The Moab City Council voted on Tuesday, May 6 to donate nearly 100 unclaimed bikes currently in City Police inventory to the Grand County School District, which in-turn is giving them to Western Spirit Cycling for the third-annual Bike Swap and Rodeo.
“We’ve been trying to find more sources of bikes that aren’t being ridden that we can get out into the community,” said Ashley Korenblat, event organizer and co-owner of Western Spirit Cycling.
Each year, bike shops and tour companies throughout town contribute to fixing up donated kid-bikes to be given away on a first-come, first-served basis at the event. Last year, 30 bikes were given away in about as many minutes, Korenblat said.
The event has been successful with matching smaller bikes with small kids, “but it’s been challenging to get bigger bikes, and meanwhile there’s that stack of bikes behind the city building just rotting,” Korenblat said.
Cindy Montague, the administrative secretary with Moab City Police confirmed that there is “an excessive amount of bikes out there.”
Nearly 100 bikes, all abandoned or otherwise orphaned, have been sitting unclaimed in the City Police’s evidence inventory, some for as long as 12 years.
Montague said that the police take in about 5-to-10 bikes a month and reunite a bike with its owner only about 10 times a year.
“Amazingly, people don’t always report that they’ve lost a bike,” she said.
In fact, many of the bikes that are currently in the evidence inventory are repeat offenders. Faced with a large, unclaimed inventory, the police offered the bikes for auction years ago.
The bikes were separated into different piles – for people to bid on in bulk.
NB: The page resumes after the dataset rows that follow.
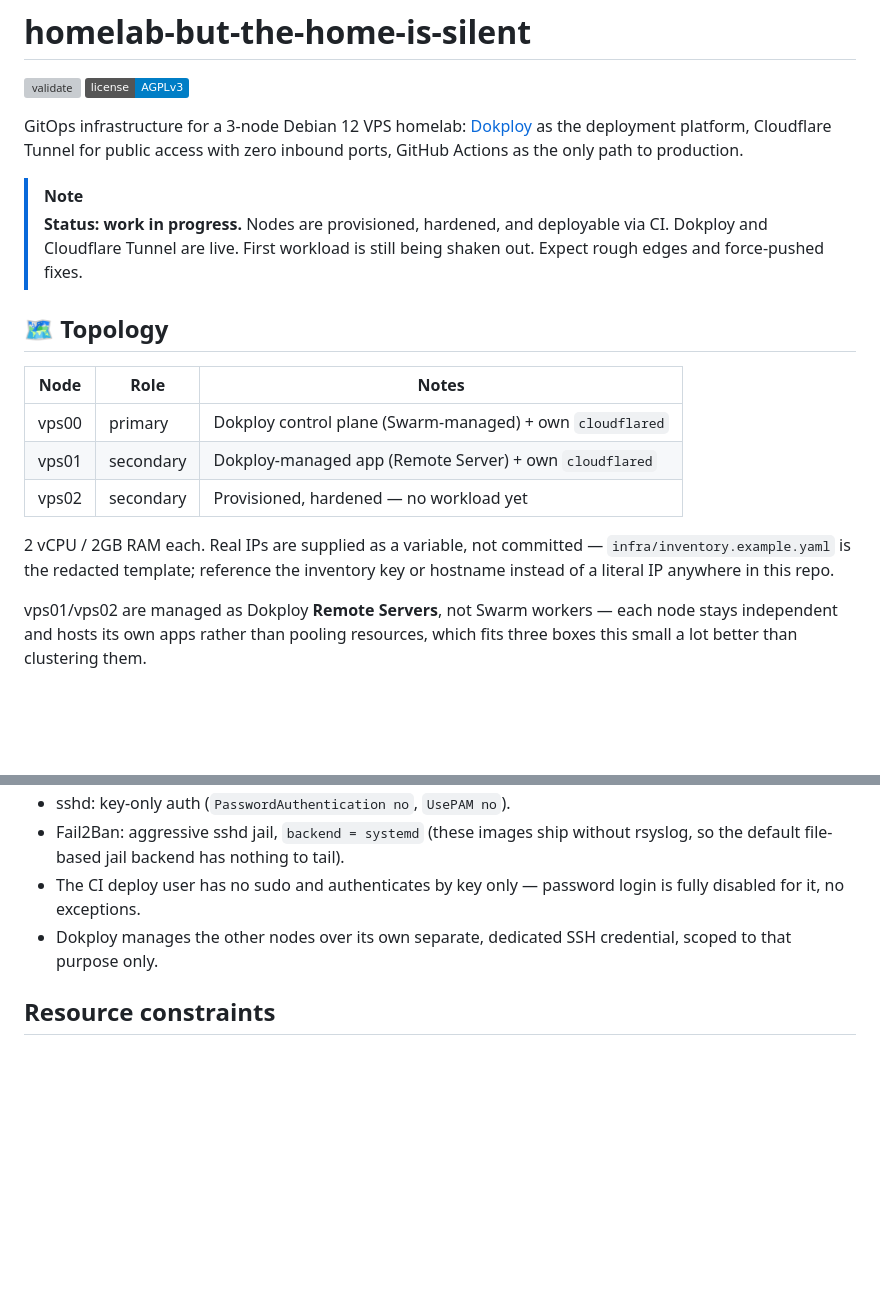
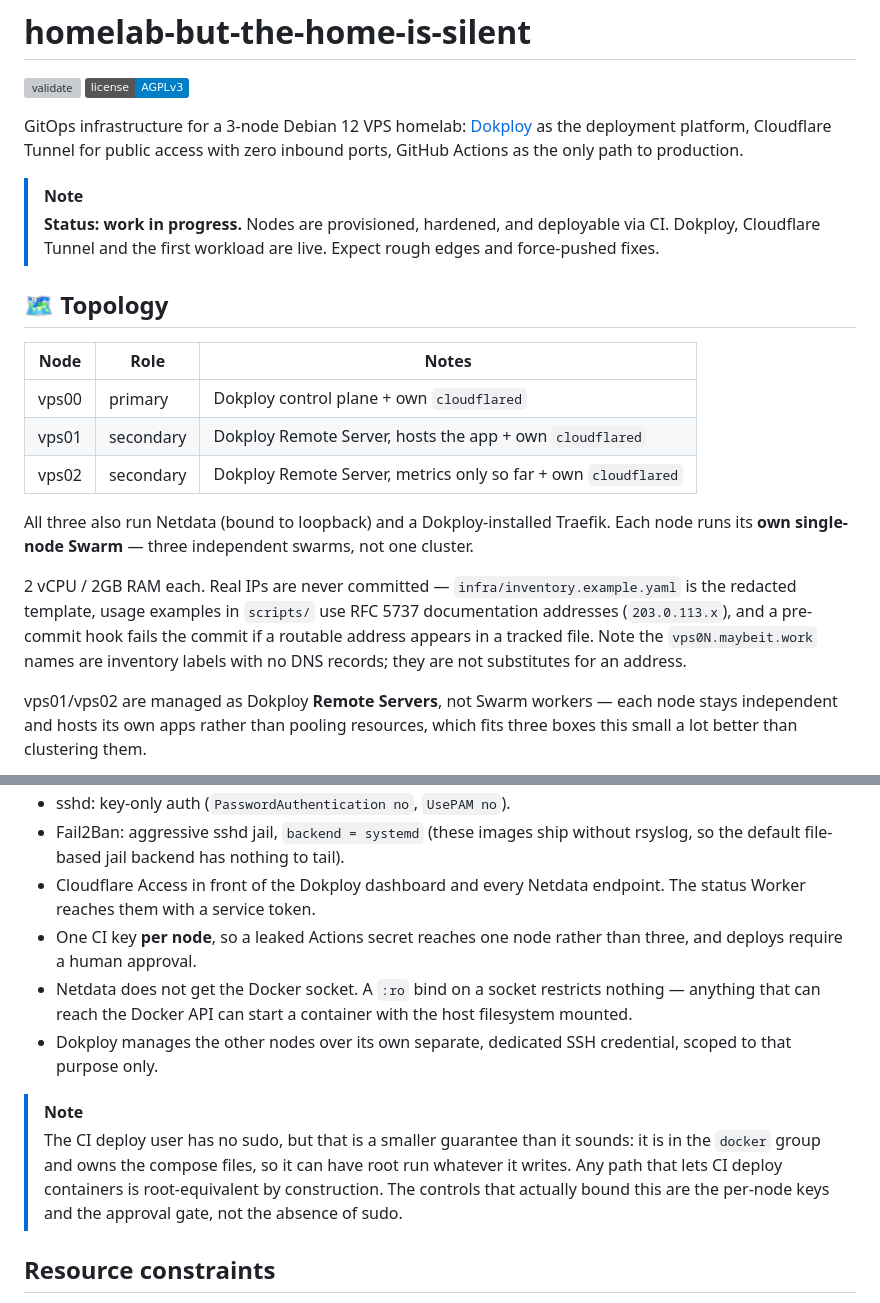
Before and after one commit to nineW0nW0n/homelab-but-the-home-is-silent, a Markdown page: README.md, 2 parts joined by grey strips. Rendered like a GitHub page; badges without logos; blank space fills up the shorter version; grey boxes are pictures that could not be loaded.

```diff
--- a/README.md
+++ b/README.md
@@ -9,21 +9,27 @@ inbound ports, GitHub Actions as the only path to production.
 
 > [!NOTE]
 > **Status: work in progress.** Nodes are provisioned, hardened, and
-> deployable via CI. Dokploy and Cloudflare Tunnel are live. First
-> workload is still being shaken out. Expect rough edges and
-> force-pushed fixes.
+> deployable via CI. Dokploy, Cloudflare Tunnel and the first workload
+> are live. Expect rough edges and force-pushed fixes.
 
 ## 🗺️ Topology
 
-| Node  | Role      | Notes                                                    |
+| Node  | Role      | Notes                                                     |
 |-------|-----------|-----------------------------------------------------------|
-| vps00 | primary   | Dokploy control plane (Swarm-managed) + own `cloudflared`  |
-| vps01 | secondary | Dokploy-managed app (Remote Server) + own `cloudflared`    |
-| vps02 | secondary | Provisioned, hardened — no workload yet                    |
+| vps00 | primary   | Dokploy control plane + own `cloudflared`                  |
+| vps01 | secondary | Dokploy Remote Server, hosts the app + own `cloudflared`   |
+| vps02 | secondary | Dokploy Remote Server, metrics only so far + own `cloudflared` |
 
-2 vCPU / 2GB RAM each. Real IPs are supplied as a variable, not committed —
-`infra/inventory.example.yaml` is the redacted template; reference the
-inventory key or hostname instead of a literal IP anywhere in this repo.
+All three also run Netdata (bound to loopback) and a Dokploy-installed
+Traefik. Each node runs its **own single-node Swarm** — three independent
+swarms, not one cluster.
+
+2 vCPU / 2GB RAM each. Real IPs are never committed —
+`infra/inventory.example.yaml` is the redacted template, usage examples in
+`scripts/` use RFC 5737 documentation addresses (`203.0.113.x`), and a
+pre-commit hook fails the commit if a routable address appears in a tracked
+file. Note the `vps0N.maybeit.work` names are inventory labels with no DNS
+records; they are not substitutes for an address.
 
 vps01/vps02 are managed as Dokploy **Remote Servers**, not Swarm workers —
 each node stays independent and hosts its own apps rather than pooling
@@ -109,10 +150,23 @@ re-run — most matter again if a node ever gets rebuilt from scratch.
 - Fail2Ban: aggressive sshd jail, `backend = systemd` (these images ship
   without rsyslog, so the default file-based jail backend has nothing to
   tail).
-- The CI deploy user has no sudo and authenticates by key only —
-  password login is fully disabled for it, no exceptions.
+- Cloudflare Access in front of the Dokploy dashboard and every Netdata
+  endpoint. The status Worker reaches them with a service token.
+- One CI key **per node**, so a leaked Actions secret reaches one node
+  rather than three, and deploys require a human approval.
+- Netdata does not get the Docker socket. A `:ro` bind on a socket
+  restricts nothing — anything that can reach the Docker API can start a
+  container with the host filesystem mounted.
 - Dokploy manages the other nodes over its own separate, dedicated SSH
   credential, scoped to that purpose only.
+
+> [!NOTE]
+> The CI deploy user has no sudo, but that is a smaller guarantee than it
+> sounds: it is in the `docker` group and owns the compose files, so it
+> can have root run whatever it writes. Any path that lets CI deploy
+> containers is root-equivalent by construction. The controls that
+> actually bound this are the per-node keys and the approval gate, not
+> the absence of sudo.
 
 ## Resource constraints
 
```
Also changed, not shown: other parts of README.md (+55 -20 lines).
Each pile contained bikes in an equal number and variety of conditions, good to horrible.
“What people did was take the good bikes and abandon the others,” Montague said. “So we’re recycling old bikes again.”
Though some of the bikes will undoubtedly be beyond usefulness, many will at least have some functioning parts.
“We cannibalize and mix-and-match until we get as many running bikes as we can,” Korenblat said.
The donation of the bikes for the upcoming rodeo is just one more way in which Grand County and the the City of Moab have been progressively becoming a bike-friendly community
Last fall, the city received official recognition from the League of American Bicyclists, a group that, among other things, lobbies Congress for funding to help towns across the U.S. create bike-friendly policies.
“A community recognized by the League as Bicycle Friendly welcomes bicyclists by providing safe accommodation for cycling and encouraging people to bike for transportation and recreation,” the League states.
Moab received the League’s silver designation.
“Meeting the criteria to the silver level is pretty dang good,” said David Olsen, the city’s community development director. “We’re a community that has done a lot for bike facilities, and there are all of the trails we’ve built, and the events we promote here.”
The primary drivers of this designation include the Grand County Trail Mix Committee, established in 2000 to serve as an advisory committee to the County Council. Trail Mix has built over 75 miles of single-track in the county.
The City of Moab has also contributed to the community’s non-motorized pathways with a “greenway” that meanders through town along Mill Creek.
And lastly, there is the North Moab Recreation Area Alternative Transportation System, which includes 10 miles of a paved, non-motorized pathway following U.S. Hwy 191 north and a similar 3-mile pathway along state Route 128 and the Colorado River. This year, the system also includes the new Lions Park transit hub.
If the city and county’s hard work pays off, the celebration event will also be when the community is granted the designation of being a Road Respect Community. A Utah Department of Transportation (UDOT) program, Road Respect encourages awareness and respect between drivers and bicyclists on Utah’s roads.
A UDOT Road Respect forum and group ride will take place on Saturday, May 31, after the Bike Swap and Rodeo.
People can bring bikes to swap out for a different bike on the day of the event. A mechanics station will be available if people need help with their bikes, but event organizers ask that if a bike a person wants to swap is in need of a lot work, please drop it off at Western Spirit Cyclery before the event.
The bike rodeo will present different stations where young riders can learn about different places to go riding, healthy foods they can eat so that they can ride hard, and also how to change a flat.
“Because a lot of times a kid’s bike gets a flat, and they never ride again,” Korenblat said.
Maybe that’s how so many bikes ended up orphaned in the city police evidence inventory in the first place.
City donates about 100 bikes to school district for local event
Bikes to be donated can be left on the patio of Western Spirit Cycling, 478 Mill Creek Drive
The Bike Swap and Rodeo will take place at the Lions Park Transit Hub north of Moab with other ribbon-cutting celebration events on Saturday, May 31 from 8:30 to 11:30 a.m.